If you only read one thing this week…

There are no technology shortcuts to education by Nick
January 6, 2011, 11:37 am
Filed under: Articles, Development theory, If you only have 15 mins, Technology

Kentaro Toyama posted an interesting article on Educational Technology Debate in which he argues that technology is literally the last thing schools who have limited resources or are under-performing need. That is to say, it’s not bad, but it should be the last investment they make, not the first.

He makes four primary arguments:
1. The history of electronic technologies in schools is fraught with failures.

2. Computers are no exception, and rigorous studies show that it is incredibly difficult to have positive educational impact with computers.
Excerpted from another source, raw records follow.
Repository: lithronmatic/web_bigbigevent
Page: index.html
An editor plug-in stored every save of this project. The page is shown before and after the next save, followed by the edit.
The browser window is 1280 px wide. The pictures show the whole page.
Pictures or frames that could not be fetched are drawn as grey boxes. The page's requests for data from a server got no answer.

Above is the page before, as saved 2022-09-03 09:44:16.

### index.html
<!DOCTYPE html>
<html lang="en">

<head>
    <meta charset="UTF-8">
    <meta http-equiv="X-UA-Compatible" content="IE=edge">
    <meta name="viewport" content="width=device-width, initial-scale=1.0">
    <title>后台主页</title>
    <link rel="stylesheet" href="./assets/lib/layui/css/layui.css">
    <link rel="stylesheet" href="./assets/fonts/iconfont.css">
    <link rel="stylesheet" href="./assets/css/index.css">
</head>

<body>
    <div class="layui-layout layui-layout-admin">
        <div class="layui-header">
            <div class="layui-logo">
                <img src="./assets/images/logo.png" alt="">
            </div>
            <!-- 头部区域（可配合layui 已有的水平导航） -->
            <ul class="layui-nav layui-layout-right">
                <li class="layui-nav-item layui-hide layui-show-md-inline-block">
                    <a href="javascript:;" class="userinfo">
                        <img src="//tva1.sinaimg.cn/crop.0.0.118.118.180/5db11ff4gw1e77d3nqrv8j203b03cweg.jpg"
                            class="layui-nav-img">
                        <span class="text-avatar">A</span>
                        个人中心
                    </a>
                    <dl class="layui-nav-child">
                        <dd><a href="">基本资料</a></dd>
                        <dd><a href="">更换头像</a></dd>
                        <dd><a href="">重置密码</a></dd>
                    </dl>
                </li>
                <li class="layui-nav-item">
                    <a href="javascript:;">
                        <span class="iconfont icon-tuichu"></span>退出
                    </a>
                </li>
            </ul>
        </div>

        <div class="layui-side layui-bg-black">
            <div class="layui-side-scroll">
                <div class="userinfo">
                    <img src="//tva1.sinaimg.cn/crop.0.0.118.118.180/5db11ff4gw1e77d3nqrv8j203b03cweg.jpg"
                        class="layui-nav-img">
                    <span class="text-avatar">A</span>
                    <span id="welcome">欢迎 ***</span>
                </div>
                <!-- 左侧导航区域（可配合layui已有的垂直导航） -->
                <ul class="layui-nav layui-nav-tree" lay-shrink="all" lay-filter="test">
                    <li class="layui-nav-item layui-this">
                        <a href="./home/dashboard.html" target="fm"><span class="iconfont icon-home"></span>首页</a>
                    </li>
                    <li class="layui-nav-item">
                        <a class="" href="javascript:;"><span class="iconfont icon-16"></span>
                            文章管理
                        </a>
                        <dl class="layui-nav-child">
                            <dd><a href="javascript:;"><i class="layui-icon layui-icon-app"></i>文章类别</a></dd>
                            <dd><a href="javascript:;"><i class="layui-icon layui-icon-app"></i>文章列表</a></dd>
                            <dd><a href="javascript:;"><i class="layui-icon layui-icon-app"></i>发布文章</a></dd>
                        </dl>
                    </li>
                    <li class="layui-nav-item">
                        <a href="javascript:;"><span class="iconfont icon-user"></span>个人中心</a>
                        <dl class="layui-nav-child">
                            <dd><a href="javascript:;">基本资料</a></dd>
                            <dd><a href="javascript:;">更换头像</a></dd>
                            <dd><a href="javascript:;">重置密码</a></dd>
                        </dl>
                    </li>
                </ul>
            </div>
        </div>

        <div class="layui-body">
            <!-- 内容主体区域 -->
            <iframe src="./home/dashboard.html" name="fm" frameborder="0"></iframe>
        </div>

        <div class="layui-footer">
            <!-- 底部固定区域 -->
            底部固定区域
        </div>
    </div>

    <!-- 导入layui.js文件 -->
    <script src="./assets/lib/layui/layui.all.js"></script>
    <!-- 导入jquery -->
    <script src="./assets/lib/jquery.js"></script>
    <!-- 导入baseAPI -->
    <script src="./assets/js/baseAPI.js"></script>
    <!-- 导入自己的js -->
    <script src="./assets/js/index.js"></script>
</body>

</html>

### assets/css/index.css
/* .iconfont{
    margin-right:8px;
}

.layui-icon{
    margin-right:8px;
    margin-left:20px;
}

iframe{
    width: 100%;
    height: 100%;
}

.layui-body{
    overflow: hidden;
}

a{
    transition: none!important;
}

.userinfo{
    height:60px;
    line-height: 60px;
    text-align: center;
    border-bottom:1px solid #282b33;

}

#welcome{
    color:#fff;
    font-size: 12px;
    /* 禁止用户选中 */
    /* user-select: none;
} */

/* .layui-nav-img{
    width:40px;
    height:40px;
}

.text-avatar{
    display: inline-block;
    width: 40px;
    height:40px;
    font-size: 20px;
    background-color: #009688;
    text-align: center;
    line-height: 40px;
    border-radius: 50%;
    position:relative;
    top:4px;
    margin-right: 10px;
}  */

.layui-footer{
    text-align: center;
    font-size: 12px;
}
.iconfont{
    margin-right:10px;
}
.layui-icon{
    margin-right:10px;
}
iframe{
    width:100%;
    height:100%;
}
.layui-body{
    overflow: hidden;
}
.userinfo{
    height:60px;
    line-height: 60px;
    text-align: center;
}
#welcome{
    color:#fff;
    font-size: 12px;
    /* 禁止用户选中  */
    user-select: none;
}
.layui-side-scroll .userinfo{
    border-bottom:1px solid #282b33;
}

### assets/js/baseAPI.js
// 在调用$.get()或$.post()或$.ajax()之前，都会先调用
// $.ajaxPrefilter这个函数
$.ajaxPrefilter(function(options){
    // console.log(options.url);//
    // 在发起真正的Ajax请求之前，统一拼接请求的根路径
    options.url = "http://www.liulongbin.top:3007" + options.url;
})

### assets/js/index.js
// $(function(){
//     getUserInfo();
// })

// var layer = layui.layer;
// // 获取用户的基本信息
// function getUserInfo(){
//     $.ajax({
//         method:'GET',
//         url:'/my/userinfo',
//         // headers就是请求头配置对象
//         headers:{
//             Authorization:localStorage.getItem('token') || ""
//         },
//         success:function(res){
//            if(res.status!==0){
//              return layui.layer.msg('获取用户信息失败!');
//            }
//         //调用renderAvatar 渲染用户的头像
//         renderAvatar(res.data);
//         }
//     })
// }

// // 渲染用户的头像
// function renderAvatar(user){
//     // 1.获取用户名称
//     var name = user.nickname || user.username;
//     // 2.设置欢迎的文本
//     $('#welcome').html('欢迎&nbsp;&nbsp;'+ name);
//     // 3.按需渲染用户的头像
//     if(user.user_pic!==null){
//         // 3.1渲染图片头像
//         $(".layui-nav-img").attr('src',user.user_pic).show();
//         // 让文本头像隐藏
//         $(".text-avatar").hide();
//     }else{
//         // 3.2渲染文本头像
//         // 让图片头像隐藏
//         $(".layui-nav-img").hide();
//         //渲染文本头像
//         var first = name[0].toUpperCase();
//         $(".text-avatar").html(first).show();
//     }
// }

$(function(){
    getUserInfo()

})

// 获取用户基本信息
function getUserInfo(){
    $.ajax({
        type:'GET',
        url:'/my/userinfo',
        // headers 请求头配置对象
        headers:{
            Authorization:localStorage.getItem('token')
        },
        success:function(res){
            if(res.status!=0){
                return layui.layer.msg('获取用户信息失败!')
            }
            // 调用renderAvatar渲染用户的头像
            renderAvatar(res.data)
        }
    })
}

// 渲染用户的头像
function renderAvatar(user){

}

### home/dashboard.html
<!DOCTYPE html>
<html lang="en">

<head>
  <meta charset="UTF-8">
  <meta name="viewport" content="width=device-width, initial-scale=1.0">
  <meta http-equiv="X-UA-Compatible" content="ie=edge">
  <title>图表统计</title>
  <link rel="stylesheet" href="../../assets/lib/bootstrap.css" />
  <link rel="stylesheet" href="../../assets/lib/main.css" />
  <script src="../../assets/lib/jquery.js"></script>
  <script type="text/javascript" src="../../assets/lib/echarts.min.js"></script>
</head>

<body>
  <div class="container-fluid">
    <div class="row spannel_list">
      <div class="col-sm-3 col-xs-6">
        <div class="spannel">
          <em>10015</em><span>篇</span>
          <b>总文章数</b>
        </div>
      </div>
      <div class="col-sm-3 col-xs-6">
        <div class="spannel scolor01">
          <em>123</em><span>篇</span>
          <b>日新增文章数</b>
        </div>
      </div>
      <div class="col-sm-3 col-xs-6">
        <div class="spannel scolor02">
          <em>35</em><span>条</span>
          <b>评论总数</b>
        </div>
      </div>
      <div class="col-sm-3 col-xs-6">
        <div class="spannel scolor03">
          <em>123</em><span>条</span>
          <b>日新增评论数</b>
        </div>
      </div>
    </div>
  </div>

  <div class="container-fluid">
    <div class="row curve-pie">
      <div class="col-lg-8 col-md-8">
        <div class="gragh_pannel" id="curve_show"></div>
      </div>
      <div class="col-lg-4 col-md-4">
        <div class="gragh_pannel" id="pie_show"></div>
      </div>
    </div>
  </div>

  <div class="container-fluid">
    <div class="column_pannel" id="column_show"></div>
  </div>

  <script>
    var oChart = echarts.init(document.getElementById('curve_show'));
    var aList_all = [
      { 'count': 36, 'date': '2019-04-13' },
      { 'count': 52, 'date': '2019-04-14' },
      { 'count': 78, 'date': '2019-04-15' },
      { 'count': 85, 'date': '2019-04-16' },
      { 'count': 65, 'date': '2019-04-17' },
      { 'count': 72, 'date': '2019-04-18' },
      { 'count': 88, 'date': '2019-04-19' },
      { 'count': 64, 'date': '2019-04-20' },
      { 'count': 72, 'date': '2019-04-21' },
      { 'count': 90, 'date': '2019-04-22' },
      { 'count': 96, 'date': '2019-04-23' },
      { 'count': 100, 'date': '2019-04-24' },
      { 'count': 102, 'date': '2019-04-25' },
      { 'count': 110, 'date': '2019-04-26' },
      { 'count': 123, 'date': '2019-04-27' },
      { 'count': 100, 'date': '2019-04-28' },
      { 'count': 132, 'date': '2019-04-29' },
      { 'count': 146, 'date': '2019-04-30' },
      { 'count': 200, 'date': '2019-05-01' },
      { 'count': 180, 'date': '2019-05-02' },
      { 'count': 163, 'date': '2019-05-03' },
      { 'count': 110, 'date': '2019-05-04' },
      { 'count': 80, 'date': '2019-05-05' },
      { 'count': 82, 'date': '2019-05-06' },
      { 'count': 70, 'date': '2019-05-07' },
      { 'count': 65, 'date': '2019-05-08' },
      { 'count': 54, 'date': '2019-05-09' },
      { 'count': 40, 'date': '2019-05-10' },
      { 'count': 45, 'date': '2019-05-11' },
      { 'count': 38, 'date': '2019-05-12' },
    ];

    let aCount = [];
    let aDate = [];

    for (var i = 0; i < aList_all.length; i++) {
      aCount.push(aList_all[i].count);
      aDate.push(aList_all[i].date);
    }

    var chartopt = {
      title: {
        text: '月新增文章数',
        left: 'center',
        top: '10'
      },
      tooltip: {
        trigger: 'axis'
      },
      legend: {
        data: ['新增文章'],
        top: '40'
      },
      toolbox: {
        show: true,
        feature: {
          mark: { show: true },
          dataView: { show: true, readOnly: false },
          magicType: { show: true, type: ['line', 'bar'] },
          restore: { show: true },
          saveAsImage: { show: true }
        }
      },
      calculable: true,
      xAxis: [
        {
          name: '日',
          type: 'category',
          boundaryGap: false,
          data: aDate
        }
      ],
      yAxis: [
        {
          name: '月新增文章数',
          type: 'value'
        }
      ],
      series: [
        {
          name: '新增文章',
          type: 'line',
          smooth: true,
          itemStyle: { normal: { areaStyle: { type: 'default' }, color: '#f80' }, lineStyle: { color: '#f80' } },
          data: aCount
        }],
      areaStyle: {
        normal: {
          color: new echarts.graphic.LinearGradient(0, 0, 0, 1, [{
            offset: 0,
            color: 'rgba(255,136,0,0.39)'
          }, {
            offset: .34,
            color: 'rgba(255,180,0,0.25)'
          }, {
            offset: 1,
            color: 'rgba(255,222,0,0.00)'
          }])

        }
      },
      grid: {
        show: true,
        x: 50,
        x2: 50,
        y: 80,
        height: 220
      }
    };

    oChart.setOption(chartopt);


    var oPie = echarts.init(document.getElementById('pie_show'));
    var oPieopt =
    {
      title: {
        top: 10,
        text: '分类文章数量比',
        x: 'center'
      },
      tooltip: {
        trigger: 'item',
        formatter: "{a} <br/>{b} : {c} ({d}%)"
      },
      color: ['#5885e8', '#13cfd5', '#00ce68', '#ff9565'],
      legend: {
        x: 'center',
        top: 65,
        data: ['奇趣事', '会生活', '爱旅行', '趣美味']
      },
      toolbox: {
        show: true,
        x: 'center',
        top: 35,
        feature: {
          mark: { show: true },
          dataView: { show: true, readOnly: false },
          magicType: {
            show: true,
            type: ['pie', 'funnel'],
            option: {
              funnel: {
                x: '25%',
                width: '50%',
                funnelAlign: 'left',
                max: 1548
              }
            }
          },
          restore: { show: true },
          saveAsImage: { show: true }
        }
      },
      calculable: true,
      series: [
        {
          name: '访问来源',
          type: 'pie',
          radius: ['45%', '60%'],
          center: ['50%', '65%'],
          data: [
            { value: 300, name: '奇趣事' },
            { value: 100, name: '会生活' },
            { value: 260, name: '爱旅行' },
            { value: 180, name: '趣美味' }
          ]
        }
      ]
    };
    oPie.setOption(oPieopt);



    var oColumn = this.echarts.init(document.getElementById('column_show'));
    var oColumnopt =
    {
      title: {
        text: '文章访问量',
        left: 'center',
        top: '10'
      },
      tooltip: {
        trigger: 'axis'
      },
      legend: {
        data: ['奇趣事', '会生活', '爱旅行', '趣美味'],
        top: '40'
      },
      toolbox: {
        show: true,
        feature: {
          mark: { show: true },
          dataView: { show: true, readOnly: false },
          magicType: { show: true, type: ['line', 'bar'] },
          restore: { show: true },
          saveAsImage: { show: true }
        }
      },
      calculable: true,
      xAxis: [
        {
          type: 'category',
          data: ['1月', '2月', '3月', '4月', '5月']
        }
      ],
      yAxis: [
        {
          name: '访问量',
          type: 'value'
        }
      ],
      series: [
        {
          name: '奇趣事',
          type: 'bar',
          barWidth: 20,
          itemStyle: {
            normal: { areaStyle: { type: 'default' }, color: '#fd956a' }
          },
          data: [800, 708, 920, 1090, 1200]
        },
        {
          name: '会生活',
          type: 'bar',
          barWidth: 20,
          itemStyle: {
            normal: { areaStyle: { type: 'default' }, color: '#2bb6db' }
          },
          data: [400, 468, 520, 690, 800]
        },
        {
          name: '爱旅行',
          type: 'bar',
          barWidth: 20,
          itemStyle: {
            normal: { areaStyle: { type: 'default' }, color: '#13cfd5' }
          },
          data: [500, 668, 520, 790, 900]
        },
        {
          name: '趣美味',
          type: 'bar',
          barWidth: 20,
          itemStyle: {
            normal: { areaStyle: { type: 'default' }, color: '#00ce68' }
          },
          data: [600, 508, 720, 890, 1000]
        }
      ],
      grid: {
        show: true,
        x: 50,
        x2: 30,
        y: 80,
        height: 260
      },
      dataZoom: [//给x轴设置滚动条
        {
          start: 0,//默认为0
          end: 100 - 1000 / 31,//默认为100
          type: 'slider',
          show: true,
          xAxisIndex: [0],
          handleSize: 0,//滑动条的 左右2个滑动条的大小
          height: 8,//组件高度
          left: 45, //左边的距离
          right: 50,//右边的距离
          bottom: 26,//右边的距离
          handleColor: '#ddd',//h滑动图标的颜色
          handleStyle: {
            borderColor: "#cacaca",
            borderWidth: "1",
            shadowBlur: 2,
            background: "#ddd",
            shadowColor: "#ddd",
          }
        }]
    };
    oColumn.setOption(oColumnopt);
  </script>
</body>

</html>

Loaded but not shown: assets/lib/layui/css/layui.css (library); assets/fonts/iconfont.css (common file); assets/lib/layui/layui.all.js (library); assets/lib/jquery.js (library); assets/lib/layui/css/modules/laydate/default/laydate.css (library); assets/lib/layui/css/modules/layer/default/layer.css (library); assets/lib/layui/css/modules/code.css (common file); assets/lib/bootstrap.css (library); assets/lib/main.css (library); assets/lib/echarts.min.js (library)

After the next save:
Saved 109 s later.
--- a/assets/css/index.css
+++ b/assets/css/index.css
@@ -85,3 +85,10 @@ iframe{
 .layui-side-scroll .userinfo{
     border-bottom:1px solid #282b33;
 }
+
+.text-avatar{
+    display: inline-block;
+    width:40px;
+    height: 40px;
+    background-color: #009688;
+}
Technology at best only amplifies the pedagogical capacity of educational systems; it can make good schools better, but it makes bad schools worse.

3. Technology has a huge opportunity cost in the form of more effective non-technology interventions.

4. Many good school systems excel without much technology.

But you should read it yourself here.


Connecting NGOs to the World by Rob Neal
March 12, 2009, 8:42 am
Filed under: Articles, Technology

NetHope is a consortium of twenty-five NGOs that “facilitates conversations and joint projects amongst its members that focus on ways to best apply technology for connectivity in developing parts of the world.” Members include Mercy Corps, Save the Children, Oxfam, CARE and others.¬† Combined, the NetHope members work in “180 countries, employ more than 300,000 people, and spend more than $30 billion each year.”

In an interview in the Stanford Social Innovation Review, NetHope’s CEO William Brindley talks about how member organizations can work together to maximize their impact even with with small IT budgets:

“… A lot of what NetHope does is putting people together. Who do you know? How do you find the expert to help with the problem? There’s also the hard side of cooperation where members pool their resources and aggregate their needs. If you’re at Save the Children and you have an IT help desk, maybe you can join forces with your colleagues at Oxfam, Catholic Relief Services, and Mercy Corps who also need a help desk. And by joining forces you can all get a help desk operating 24/7, 365 days a year, in five languages, for less money than you could separately. That’s pretty powerful.”

Mr. Brindley  touches on some other topics in the interview like the evolution of the Network Relief Kit used by emergency responders,  and the process NetHope uses to develop solutions for staff in the field.